_Exercise goal_
Read through the listing, and wherever a line holds the word "string", return it.
=== Section Start ===
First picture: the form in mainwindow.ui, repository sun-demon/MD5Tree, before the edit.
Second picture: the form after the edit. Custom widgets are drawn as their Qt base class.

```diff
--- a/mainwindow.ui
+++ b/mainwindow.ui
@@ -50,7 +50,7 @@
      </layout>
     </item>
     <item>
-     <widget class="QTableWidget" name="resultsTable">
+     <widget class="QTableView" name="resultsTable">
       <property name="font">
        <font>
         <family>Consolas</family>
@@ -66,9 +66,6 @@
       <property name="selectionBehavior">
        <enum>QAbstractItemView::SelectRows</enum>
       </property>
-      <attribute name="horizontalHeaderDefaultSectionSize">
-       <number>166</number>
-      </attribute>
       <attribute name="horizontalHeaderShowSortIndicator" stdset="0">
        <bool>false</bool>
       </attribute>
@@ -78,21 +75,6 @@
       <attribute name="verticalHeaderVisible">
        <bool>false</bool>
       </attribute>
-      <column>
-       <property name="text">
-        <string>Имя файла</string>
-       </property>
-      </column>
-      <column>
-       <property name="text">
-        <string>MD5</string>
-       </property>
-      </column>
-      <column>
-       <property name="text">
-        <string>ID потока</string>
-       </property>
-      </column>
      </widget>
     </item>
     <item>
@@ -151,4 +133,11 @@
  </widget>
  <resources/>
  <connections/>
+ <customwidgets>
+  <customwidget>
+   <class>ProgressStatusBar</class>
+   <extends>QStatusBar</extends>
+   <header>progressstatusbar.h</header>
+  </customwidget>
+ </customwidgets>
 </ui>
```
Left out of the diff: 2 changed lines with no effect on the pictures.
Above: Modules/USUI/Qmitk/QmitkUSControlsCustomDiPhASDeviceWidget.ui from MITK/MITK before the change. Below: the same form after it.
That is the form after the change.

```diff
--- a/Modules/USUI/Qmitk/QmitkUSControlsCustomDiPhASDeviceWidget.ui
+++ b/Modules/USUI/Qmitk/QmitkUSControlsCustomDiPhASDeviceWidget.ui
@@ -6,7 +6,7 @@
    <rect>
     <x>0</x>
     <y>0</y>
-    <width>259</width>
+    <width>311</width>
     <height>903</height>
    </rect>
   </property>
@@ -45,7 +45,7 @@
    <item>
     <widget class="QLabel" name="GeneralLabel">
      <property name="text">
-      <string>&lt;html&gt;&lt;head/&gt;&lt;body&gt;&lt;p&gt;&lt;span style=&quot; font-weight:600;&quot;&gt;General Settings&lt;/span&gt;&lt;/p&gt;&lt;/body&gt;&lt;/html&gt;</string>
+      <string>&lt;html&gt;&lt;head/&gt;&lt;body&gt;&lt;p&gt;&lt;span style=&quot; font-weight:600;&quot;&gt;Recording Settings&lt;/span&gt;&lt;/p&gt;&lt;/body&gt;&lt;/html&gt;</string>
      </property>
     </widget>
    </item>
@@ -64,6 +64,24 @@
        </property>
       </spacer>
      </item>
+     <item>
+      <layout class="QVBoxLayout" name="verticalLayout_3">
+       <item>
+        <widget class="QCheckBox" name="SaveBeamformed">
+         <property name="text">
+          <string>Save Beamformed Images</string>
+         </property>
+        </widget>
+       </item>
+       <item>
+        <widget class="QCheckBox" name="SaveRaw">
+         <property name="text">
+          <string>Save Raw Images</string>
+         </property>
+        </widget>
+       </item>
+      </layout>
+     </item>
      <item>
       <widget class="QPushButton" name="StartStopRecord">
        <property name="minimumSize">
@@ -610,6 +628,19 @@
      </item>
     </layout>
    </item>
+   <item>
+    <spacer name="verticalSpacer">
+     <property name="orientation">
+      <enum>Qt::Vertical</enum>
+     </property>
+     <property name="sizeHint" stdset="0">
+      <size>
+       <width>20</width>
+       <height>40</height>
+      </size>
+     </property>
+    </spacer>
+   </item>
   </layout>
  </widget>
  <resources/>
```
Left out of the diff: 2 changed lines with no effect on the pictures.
=== Section End ===
_Result below_
-        <string>Имя файла</string>
-        <string>MD5</string>
-        <string>ID потока</string>
-      <string>&lt;html&gt;&lt;head/&gt;&lt;body&gt;&lt;p&gt;&lt;span style=&quot; font-weight:600;&quot;&gt;General Settings&lt;/span&gt;&lt;/p&gt;&lt;/body&gt;&lt;/html&gt;</string>
+      <string>&lt;html&gt;&lt;head/&gt;&lt;body&gt;&lt;p&gt;&lt;span style=&quot; font-weight:600;&quot;&gt;Recording Settings&lt;/span&gt;&lt;/p&gt;&lt;/body&gt;&lt;/html&gt;</string>
+          <string>Save Beamformed Images</string>
+          <string>Save Raw Images</string>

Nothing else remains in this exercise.